▽
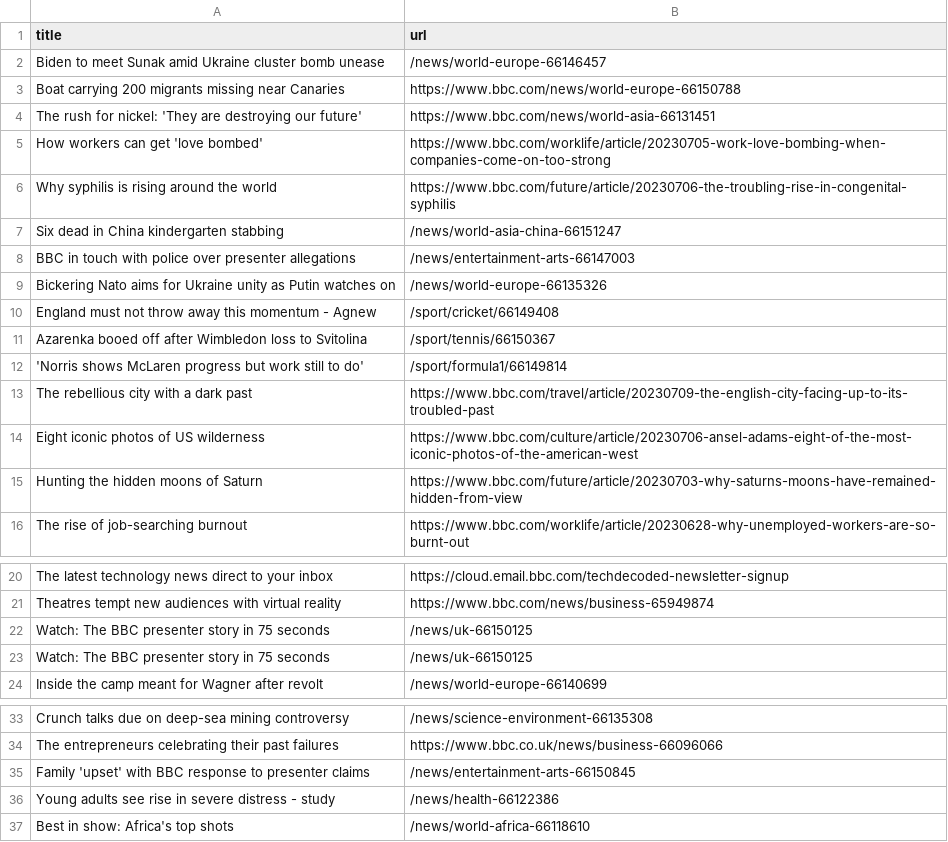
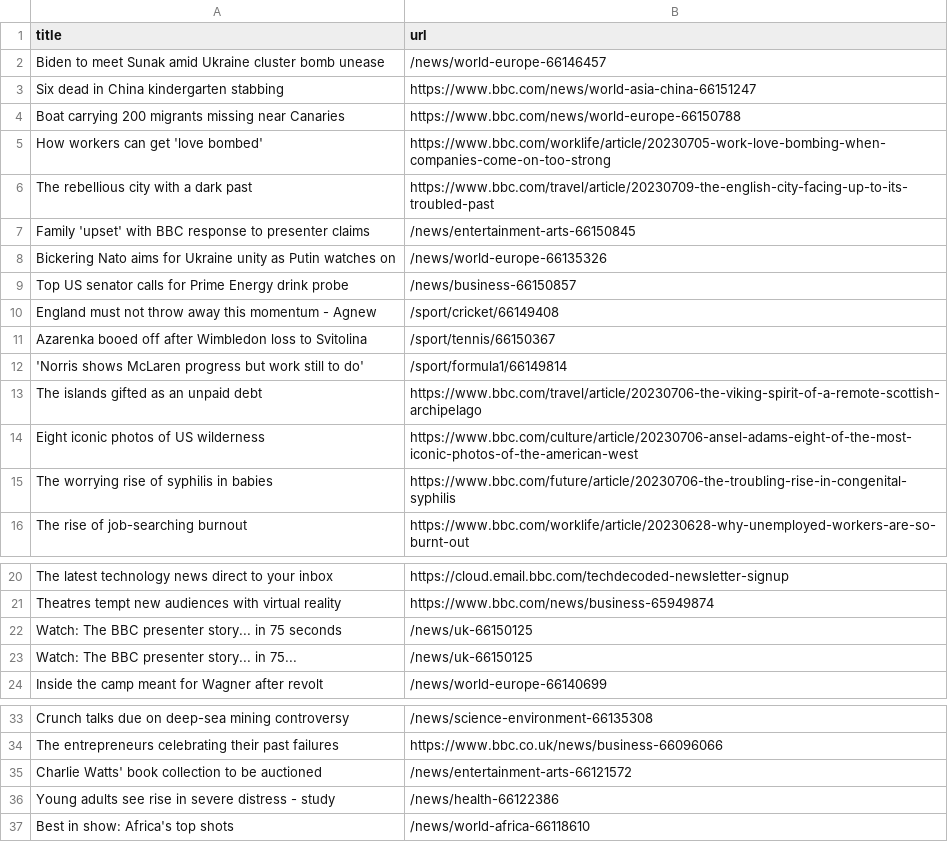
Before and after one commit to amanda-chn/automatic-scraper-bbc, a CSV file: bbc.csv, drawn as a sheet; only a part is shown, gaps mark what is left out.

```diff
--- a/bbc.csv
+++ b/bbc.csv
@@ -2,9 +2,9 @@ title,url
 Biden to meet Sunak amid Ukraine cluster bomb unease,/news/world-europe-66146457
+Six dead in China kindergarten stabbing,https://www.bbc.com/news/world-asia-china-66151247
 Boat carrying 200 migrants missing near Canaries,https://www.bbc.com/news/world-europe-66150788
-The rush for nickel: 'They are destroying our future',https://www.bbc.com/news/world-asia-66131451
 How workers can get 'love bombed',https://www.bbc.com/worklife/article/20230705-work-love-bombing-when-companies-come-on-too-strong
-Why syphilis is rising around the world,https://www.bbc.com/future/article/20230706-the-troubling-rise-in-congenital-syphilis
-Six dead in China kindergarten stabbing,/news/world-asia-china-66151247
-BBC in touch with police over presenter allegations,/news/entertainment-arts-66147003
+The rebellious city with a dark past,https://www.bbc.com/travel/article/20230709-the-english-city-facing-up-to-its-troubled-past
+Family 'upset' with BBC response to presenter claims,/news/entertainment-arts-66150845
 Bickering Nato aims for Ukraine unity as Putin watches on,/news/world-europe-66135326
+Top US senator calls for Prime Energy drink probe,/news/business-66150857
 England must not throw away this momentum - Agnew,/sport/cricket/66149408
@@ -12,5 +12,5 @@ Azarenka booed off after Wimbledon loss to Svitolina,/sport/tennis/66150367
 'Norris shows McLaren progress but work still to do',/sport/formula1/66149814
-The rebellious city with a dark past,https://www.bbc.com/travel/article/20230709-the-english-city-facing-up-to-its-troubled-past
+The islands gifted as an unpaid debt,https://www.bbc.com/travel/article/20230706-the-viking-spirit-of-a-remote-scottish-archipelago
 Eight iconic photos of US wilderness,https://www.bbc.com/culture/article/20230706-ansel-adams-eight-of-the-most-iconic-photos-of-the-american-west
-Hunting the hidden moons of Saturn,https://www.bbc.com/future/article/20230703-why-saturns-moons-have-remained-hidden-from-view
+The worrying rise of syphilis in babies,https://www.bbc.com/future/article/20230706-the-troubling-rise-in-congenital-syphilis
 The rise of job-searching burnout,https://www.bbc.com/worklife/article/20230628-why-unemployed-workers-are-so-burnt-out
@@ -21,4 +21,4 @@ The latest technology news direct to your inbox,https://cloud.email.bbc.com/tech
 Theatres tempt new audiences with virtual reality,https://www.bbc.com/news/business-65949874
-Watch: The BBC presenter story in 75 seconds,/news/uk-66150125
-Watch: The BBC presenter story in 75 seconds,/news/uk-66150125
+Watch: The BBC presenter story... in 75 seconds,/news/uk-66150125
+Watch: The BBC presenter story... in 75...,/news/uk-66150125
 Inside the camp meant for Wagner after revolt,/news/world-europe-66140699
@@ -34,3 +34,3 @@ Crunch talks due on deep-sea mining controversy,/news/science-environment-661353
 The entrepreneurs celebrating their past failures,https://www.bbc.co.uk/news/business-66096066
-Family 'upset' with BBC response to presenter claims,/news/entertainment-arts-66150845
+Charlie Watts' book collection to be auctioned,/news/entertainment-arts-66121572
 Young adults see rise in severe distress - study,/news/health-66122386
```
△
### [About this exercise]
Give only the number of lines above that hold the string "upset".

### [Solution]
2